Nyman's popularity increased significantly after he wrote the soundtrack to the film The Piano in 1993. He also wrote pieces for many other Hollywood films including Gattaca and The End of the Affair.
Among Nyman's better known non-film works are Noises, Sounds & Sweet Airs (1987), for soprano, alto, tenor and instrumental ensemble (based on Nyman's score for La Princesse de Milan); Ariel Songs (1990) for soprano and band; MGV (Musique `a grande vitesee) (1993) for band; concertos for piano (based on The Piano score), harpsichord, trombone and saxophone; the opera The Man Who Mistook His Wife for a Hat (1987), based on the case-study by Oliver Sacks; and several string quartets.
Many of Nyman's works are written for his own ensemble, the Michael Nyman Band, a group formed for a 1976 production of Carlo Goldoni's Il Campiello. Originally made up of old instruments such as rebecs and shawms alongside more modern instruments like the saxophone in order to produce as loud a sound as possible without amplification, it later switched to a fully amplified lineup of string quartet, three saxophones, bass trombone, bass guitar and piano.
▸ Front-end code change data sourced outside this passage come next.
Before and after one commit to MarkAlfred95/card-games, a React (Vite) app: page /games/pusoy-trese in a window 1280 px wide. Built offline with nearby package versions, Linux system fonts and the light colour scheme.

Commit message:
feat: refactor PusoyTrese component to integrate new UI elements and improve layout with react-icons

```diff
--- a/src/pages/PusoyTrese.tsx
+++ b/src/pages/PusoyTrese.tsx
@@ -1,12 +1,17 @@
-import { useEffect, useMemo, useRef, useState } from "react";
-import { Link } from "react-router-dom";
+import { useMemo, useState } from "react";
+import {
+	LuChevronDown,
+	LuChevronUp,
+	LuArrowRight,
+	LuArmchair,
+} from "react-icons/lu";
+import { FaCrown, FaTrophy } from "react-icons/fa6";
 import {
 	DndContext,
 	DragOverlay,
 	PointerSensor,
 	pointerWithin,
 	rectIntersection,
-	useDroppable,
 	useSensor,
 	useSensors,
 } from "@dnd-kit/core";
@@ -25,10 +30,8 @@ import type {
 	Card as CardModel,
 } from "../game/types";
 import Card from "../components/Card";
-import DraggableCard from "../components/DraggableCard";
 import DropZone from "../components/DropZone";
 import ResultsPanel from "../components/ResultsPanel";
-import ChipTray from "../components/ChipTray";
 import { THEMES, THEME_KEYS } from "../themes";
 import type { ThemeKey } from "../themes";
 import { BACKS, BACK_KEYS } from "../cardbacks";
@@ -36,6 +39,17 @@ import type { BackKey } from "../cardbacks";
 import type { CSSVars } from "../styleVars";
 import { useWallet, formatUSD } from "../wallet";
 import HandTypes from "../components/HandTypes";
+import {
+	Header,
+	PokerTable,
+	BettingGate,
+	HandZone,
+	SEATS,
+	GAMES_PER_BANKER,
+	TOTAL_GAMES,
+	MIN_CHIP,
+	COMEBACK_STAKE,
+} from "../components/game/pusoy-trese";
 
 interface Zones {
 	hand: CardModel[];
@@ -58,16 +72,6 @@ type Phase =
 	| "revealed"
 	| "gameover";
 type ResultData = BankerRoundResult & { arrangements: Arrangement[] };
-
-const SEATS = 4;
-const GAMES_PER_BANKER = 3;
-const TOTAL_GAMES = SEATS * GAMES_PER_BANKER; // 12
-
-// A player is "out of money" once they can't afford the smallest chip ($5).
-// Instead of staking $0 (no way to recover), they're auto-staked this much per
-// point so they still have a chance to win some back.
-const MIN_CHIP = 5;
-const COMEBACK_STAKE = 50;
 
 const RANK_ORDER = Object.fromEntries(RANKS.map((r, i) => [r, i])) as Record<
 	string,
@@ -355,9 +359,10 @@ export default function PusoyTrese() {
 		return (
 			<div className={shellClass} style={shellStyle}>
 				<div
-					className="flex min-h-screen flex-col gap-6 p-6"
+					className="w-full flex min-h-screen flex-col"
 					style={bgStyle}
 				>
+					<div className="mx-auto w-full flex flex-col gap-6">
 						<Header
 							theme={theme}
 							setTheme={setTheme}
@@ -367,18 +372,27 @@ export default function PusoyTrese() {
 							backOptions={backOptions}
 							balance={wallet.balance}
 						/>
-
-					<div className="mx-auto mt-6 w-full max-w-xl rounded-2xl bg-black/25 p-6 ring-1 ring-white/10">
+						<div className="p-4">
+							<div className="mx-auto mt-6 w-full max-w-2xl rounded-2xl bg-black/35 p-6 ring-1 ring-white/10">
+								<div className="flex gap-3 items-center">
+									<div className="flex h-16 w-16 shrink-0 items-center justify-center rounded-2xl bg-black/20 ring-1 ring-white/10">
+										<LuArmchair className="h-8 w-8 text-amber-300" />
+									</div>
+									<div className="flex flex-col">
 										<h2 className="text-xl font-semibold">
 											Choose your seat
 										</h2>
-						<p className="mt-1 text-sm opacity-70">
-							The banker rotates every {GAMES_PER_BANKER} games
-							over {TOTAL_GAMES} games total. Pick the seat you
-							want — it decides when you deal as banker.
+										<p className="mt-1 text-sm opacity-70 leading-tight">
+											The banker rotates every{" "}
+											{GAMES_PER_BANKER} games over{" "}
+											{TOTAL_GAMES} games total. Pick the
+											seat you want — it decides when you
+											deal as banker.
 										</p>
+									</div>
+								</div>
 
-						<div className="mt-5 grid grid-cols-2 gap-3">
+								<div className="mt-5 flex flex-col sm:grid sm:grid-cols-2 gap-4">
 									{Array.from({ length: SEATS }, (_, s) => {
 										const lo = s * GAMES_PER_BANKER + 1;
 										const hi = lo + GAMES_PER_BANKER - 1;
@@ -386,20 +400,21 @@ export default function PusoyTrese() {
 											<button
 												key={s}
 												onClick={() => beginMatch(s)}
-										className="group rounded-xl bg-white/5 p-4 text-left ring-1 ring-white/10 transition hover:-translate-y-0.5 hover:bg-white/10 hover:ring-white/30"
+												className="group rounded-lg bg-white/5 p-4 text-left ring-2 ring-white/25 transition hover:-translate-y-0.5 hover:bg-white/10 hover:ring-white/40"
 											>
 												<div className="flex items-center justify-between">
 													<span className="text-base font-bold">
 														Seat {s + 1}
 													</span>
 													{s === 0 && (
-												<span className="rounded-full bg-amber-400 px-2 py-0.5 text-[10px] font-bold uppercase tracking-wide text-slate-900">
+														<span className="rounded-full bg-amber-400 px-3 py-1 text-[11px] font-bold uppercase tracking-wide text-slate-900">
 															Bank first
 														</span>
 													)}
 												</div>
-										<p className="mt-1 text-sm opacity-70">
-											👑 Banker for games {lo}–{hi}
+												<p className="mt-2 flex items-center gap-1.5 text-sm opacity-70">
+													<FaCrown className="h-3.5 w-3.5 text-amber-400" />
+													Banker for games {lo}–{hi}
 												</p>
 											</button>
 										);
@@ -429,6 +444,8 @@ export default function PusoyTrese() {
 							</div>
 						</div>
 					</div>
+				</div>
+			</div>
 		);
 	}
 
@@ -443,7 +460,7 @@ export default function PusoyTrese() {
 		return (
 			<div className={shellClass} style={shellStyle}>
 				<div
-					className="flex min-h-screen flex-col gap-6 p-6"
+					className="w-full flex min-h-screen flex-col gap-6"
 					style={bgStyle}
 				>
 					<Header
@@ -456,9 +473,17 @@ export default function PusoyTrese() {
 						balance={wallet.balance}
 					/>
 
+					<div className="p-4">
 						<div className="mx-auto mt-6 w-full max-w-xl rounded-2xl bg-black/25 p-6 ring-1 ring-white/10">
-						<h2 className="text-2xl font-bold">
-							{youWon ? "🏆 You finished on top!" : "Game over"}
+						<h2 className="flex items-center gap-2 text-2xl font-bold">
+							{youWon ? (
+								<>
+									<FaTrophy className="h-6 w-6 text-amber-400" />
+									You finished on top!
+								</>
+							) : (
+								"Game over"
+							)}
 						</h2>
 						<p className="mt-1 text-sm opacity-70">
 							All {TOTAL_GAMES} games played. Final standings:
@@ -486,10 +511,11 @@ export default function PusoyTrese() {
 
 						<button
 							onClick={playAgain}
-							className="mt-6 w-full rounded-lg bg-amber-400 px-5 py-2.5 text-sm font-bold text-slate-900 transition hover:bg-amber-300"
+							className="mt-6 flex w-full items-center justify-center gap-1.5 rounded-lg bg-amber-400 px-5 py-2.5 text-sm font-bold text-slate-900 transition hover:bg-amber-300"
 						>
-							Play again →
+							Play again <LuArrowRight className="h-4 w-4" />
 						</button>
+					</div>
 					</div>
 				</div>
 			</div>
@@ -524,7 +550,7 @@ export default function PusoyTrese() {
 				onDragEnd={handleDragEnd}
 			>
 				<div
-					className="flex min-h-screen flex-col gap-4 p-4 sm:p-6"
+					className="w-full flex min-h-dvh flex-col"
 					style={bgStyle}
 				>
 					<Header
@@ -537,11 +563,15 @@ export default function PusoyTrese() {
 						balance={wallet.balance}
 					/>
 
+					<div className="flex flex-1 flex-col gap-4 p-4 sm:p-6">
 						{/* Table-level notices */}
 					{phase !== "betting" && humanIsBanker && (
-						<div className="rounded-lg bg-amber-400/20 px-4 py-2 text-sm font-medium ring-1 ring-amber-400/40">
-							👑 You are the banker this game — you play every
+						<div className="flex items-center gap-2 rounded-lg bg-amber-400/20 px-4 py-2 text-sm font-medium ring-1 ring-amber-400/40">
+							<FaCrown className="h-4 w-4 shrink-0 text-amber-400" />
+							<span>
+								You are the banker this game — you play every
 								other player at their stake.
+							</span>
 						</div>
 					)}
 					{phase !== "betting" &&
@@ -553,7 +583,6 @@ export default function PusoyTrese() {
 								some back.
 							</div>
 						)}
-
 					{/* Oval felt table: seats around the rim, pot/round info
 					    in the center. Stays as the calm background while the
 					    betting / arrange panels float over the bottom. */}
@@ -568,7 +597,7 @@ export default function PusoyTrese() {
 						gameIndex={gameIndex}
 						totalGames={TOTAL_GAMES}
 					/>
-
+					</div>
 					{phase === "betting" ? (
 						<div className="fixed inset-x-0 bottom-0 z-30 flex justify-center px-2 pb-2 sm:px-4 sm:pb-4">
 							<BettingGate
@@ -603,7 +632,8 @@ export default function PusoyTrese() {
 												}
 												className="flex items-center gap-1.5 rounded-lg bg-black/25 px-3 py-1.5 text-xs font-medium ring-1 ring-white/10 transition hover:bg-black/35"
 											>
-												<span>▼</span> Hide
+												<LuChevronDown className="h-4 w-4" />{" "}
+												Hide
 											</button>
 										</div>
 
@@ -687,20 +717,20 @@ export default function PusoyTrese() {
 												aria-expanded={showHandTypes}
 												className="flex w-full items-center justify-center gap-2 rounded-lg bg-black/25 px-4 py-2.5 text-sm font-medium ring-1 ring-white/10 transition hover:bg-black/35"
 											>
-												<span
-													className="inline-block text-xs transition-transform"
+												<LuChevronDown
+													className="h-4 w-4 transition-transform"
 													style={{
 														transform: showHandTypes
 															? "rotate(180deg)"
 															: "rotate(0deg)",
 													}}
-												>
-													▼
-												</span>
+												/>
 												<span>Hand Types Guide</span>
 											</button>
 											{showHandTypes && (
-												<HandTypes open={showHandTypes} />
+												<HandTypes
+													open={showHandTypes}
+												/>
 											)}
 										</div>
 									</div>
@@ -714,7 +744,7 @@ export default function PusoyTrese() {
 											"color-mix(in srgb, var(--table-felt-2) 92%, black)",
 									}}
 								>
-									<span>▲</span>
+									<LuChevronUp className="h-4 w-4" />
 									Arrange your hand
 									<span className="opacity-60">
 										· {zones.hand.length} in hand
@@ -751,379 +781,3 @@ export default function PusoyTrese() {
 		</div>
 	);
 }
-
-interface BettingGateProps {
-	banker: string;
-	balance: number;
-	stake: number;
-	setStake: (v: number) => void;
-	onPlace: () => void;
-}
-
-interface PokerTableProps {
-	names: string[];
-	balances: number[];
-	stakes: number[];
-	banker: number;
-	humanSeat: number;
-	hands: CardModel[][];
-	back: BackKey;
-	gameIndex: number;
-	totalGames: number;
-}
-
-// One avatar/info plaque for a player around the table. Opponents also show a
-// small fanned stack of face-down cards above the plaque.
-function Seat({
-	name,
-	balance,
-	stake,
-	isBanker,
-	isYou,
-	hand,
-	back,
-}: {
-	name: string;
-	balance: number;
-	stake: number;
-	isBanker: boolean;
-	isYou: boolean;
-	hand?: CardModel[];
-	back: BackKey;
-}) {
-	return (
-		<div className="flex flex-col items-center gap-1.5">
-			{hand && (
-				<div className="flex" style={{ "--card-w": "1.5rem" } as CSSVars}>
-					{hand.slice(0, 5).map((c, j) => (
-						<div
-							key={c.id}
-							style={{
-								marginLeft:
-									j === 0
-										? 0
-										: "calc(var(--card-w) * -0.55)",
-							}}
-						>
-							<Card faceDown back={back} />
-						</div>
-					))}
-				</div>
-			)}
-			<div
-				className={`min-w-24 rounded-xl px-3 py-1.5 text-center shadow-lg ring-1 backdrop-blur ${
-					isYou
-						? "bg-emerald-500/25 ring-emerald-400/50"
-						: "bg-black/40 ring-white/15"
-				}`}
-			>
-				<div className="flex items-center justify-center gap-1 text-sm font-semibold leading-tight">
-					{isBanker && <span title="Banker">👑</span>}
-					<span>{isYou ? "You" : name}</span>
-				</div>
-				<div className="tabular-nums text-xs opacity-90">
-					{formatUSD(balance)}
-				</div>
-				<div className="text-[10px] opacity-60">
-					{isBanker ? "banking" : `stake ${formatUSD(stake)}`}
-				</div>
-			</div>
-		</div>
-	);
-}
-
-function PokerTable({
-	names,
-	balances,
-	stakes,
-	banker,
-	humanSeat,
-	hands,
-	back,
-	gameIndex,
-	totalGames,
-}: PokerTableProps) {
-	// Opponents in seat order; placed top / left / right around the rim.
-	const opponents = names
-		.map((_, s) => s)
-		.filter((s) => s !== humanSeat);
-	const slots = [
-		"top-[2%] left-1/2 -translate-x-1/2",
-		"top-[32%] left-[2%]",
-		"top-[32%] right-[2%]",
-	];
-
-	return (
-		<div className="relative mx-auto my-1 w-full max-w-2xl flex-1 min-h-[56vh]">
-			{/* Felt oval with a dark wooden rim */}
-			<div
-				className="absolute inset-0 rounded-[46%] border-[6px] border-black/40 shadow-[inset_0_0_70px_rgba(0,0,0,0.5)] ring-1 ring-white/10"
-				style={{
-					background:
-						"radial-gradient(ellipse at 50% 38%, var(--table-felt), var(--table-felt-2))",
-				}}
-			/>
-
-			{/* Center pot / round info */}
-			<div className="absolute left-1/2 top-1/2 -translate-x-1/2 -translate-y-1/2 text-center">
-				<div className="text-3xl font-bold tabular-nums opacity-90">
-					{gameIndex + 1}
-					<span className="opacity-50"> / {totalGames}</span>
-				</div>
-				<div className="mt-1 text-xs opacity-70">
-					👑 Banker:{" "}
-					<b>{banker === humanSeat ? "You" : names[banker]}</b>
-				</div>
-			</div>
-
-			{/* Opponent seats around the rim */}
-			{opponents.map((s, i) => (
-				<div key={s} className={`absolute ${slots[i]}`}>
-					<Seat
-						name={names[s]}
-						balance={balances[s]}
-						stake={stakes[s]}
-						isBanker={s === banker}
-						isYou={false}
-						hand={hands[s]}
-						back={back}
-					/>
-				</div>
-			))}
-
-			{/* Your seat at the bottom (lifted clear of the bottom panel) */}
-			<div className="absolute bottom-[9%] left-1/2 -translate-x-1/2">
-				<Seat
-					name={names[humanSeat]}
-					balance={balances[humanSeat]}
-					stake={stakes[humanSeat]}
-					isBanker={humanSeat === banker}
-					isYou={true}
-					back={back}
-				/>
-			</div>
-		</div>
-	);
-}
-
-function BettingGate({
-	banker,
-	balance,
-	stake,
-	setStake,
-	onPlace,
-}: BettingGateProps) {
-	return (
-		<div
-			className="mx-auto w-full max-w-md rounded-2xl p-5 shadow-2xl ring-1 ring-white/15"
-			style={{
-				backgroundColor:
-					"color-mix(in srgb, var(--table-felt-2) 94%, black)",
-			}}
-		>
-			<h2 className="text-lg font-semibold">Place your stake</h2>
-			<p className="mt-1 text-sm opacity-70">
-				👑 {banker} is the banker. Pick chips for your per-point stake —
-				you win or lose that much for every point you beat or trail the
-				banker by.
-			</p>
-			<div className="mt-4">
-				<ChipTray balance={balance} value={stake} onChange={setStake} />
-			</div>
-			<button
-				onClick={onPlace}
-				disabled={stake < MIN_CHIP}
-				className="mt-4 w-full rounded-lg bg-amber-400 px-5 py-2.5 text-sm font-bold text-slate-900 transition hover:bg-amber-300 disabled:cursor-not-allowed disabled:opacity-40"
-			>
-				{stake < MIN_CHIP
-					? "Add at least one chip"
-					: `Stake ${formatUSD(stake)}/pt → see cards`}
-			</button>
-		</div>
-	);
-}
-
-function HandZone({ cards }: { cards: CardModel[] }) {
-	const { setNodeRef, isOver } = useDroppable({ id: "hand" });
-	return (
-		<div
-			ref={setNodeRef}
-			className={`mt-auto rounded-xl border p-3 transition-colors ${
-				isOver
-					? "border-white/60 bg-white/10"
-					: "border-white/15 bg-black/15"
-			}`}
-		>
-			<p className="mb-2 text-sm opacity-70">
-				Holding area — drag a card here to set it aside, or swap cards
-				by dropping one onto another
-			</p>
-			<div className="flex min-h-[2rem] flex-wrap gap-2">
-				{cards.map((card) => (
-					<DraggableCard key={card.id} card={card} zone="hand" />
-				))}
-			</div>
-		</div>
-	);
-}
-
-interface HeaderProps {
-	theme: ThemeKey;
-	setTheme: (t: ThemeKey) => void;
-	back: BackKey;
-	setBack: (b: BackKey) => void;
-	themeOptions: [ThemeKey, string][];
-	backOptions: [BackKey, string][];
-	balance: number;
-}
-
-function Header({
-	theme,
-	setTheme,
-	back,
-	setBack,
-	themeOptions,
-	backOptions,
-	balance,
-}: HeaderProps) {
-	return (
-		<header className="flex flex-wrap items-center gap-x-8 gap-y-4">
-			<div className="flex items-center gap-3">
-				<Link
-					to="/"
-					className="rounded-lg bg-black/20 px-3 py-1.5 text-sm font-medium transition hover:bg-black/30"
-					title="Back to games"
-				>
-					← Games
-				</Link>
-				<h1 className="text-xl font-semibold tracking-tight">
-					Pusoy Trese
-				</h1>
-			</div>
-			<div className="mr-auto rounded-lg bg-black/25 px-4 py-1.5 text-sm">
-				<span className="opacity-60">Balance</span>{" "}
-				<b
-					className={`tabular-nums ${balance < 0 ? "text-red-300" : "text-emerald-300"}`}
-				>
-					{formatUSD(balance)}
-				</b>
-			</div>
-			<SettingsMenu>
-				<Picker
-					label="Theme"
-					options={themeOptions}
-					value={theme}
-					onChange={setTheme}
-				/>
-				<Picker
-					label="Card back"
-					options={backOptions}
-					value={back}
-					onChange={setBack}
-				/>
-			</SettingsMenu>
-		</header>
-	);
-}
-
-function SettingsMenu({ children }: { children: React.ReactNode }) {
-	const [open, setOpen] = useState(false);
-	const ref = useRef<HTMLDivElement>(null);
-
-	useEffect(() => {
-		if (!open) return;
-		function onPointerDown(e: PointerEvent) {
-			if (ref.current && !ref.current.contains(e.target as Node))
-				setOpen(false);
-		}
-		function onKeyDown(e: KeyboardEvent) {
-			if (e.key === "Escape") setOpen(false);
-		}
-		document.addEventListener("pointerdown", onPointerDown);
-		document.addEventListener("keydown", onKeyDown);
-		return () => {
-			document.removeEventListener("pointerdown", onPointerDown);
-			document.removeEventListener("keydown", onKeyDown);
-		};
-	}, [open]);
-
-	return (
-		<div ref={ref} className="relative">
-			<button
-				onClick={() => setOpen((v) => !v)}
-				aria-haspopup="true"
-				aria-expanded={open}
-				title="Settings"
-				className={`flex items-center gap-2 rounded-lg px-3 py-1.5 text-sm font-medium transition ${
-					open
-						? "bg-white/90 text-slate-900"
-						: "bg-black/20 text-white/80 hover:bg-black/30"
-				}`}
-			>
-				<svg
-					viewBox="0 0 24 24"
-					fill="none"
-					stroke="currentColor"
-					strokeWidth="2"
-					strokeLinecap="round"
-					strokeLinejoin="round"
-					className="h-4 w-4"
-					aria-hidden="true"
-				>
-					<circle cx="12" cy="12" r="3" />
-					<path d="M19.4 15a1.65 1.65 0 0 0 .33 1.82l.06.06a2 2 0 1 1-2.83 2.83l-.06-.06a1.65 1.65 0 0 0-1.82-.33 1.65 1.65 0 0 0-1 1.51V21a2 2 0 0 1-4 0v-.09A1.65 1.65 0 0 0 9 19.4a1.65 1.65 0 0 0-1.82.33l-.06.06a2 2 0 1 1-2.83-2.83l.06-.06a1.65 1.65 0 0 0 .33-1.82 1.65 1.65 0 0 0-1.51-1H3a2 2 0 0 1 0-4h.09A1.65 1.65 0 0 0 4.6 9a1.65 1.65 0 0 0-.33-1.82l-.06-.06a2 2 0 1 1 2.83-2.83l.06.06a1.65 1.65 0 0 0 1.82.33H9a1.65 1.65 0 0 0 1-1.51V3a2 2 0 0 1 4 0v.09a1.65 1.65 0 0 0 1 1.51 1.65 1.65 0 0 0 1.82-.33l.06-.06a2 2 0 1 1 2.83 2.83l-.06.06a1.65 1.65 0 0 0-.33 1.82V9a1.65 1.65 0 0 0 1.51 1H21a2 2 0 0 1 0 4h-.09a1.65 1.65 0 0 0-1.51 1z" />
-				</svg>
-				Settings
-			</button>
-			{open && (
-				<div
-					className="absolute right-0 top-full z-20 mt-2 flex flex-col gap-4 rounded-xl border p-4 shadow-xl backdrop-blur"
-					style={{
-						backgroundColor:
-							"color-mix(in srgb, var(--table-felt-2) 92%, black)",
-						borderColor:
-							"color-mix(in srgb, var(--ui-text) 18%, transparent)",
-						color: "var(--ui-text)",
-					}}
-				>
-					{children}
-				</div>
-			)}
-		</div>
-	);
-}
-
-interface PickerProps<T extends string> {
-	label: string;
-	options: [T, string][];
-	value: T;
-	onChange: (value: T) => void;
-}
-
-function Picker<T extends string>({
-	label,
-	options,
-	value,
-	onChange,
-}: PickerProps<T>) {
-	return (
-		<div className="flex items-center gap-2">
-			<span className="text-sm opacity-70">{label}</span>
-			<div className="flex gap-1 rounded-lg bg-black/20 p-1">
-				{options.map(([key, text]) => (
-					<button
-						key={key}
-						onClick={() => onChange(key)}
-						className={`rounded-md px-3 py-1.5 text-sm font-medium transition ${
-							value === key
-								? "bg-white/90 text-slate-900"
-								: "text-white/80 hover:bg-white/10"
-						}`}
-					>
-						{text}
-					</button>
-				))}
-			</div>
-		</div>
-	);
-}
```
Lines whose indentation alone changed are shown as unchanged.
This line up has been variously altered and augmented for some works.
Nyman also wrote an influential book in 1974 on experimental music called Experimental Music: Cage and Beyond, which explored the influence of John Cage on classical composers.
He has also recorded pop music, with the Flying Lizards.